2. Sprinkle Some Mindfulness Into Your Routine Research shows the process of introspection, noting your thoughts and feelings, and following them to their source has a big impact on your perception. This perception shift can illuminate how your stressors may not be reflecting reality, and bring you into an active, empowered role in your life as opposed to a reactive and fear-based role.

Try labeling your stressors and identifying the power they have over you (or might not have!) Write them down. Taking notes by hand requires more mental effort and cements what you write into your thoughts!

Or, focus on your breathing for a few minutes. Breathe in for four-counts…hold for seven seconds… and release all of your breath for eight. I’ve found this deep breathing practice can bring peace and calm almost instantly.

3. Spice It up With Some Exercise! Here’s an example of helpful stress! Exercise increases your ability to withstand physical stress and brings loads of health benefits when done properly and safely. Physical benefits aside, just 30 minutes of moderate-intensity activity can lead to positive psychological benefits. These include feeling more in control, relaxed, lessened symptoms of depression, and less stressed.

This could look like taking your dog on a walk, breaking out for a booty-breaking dance session in your kitchen, or meeting up with a friend and trying out that new kickboxing class — the only wrong way to exercise is to do something you HATE and expect to stick with it. Find what ignites you and feels good — you can do this!

4. Affirmations Towards Self Love Challenge yourself to write down your values and goals and how they make you feel. Do this every day for 10 to 15 minutes and watch as your perspective begins to shift! Write in the present tense to fully experience the emotions you feel when labeling your values.

**Full Disclosure: I used to be pretty close-minded. All of this gratitude and manifesting and positive psychology… It felt like emotional comfort blankets cheesed out to the max. (And the stock ones can be pretty cheesy sometimes).

Real truth time? I was dead wrong. I do this every morning for about 10 to 15 minutes now. The key lies in personalizing these. When I first started, I felt aimless. After advice from friends, I began the process of writing affirmations. I labeled what I value in life, directing me towards goals that truly resonate with me. Feeling like you’re at the mercy of the karmic gods and completely adrift doesn’t need to be permanent. I want you to feel just as valued and capable of taking on the world as I now feel.

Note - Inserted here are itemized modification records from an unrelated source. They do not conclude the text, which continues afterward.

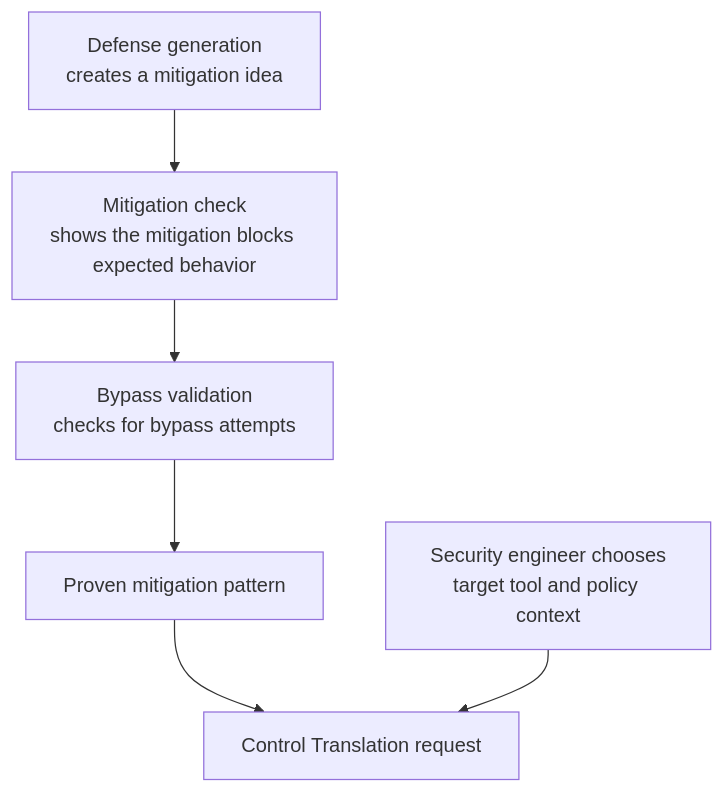
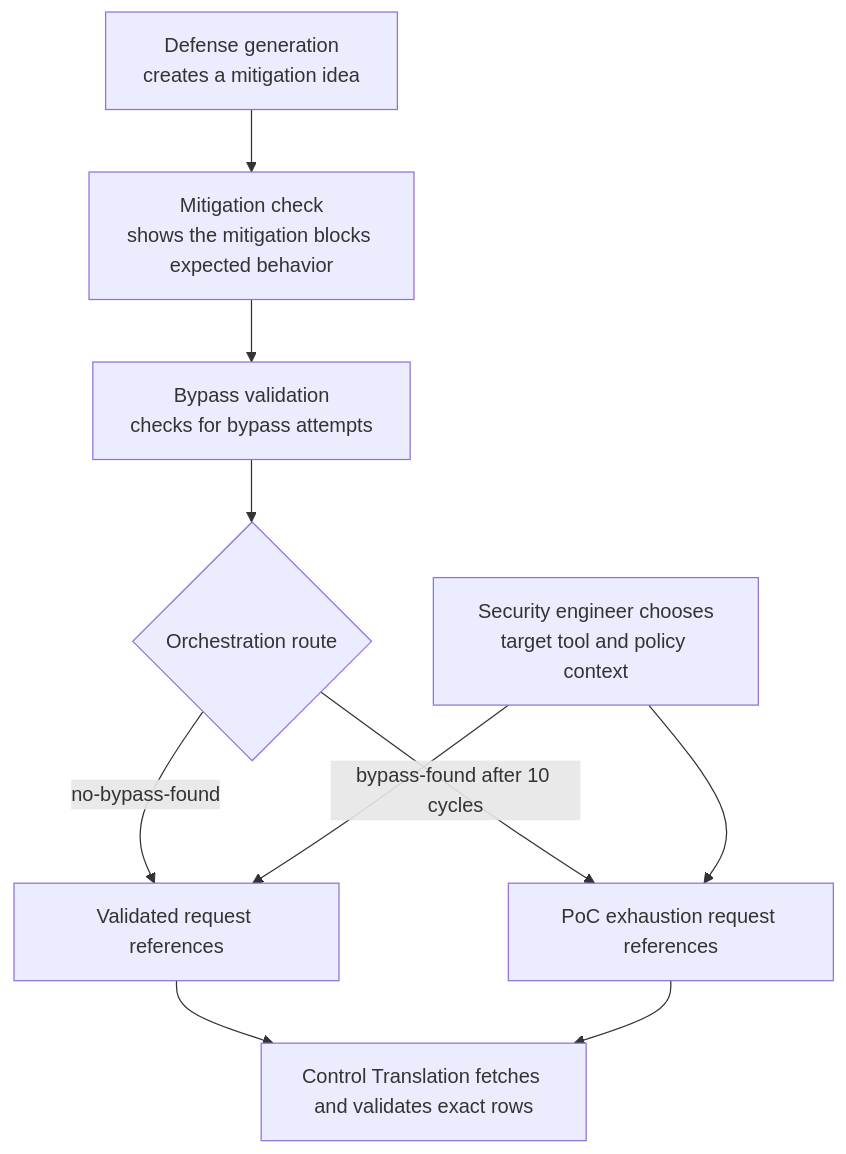
The second of 4 diagrams in docs/TEAM-DEMO-GUIDE.md (tuknil/test-ctl), drawn with Mermaid before and after one commit. The commit also changed other lines of this file and 44 other files, not shown here.

````diff
--- a/docs/TEAM-DEMO-GUIDE.md
+++ b/docs/TEAM-DEMO-GUIDE.md
@@ -44,8 +48,12 @@
 ```mermaid
 flowchart TD
     A[Defense generation\ncreates a mitigation idea] --> B[Mitigation check\nshows the mitigation blocks expected behavior]
     B --> C[Bypass validation\nchecks for bypass attempts]
-    C --> D[Proven mitigation pattern]
-    D --> E[Control Translation request]
+    C --> D{Orchestration route}
+    D -- no-bypass-found --> E[Validated request references]
+    D -- bypass-found after 10 cycles --> G[PoC exhaustion request references]
+    E --> H[Control Translation fetches and validates exact rows]
+    G --> H
     F[Security engineer chooses\ntarget tool and policy context] --> E
+    F --> G
 ```
````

5. Relax Your Body Massage? Yes, please. We rush from place to place all day, so busy we don’t always realize the amount of strain we put on our bodies. From cramming ourselves into cars to sleeping in a weird position or not dealing with the slouch in your back…

Treat yourself! Massage out your muscles, stretch, try an ice bath. For ultimate relaxation, I love adding essential oils to transport me out of my Los Angeles apartment into bright gardens filled with Jasmine and Lavender.

6. Make Time for Happiness Carve out 20 minutes a day where you can do something you love. Lose yourself in it. Learn something new! Cook that new recipe you’ve been dying to try, read a few pages from that book that’s been sitting on the same shelf for years collecting dust. Maybe happiness for you comes with a good conversation and a glass of wine. Whatever makes you happy, squeeze in some time for it every day. You deserve it.

Woman Celebrating with Confetti and Joy

There you go!

A starter guide to de-stressing. I encourage you to keep exploring till you find the blend of de-stressors that is uniquely YOU. By figuring out your stressors and what makes you feel better, you are already devoting much-needed love and attention to the person who’s always there for you — YOU!

When you take charge of figuring out how you de-stress, you are empowering yourself to take charge of your life — you are denouncing the status quo. We can’t control everything in life. But we can choose to look at our lives and re-evaluate what’s helping us and what’s not. You deserve a life chosen by you, not by your overgrown but well-intentioned stress response.

Remember, I believe in you and you can do this!


*originally published on Medium March 7, 2020*

166 views0 comments


bottom of page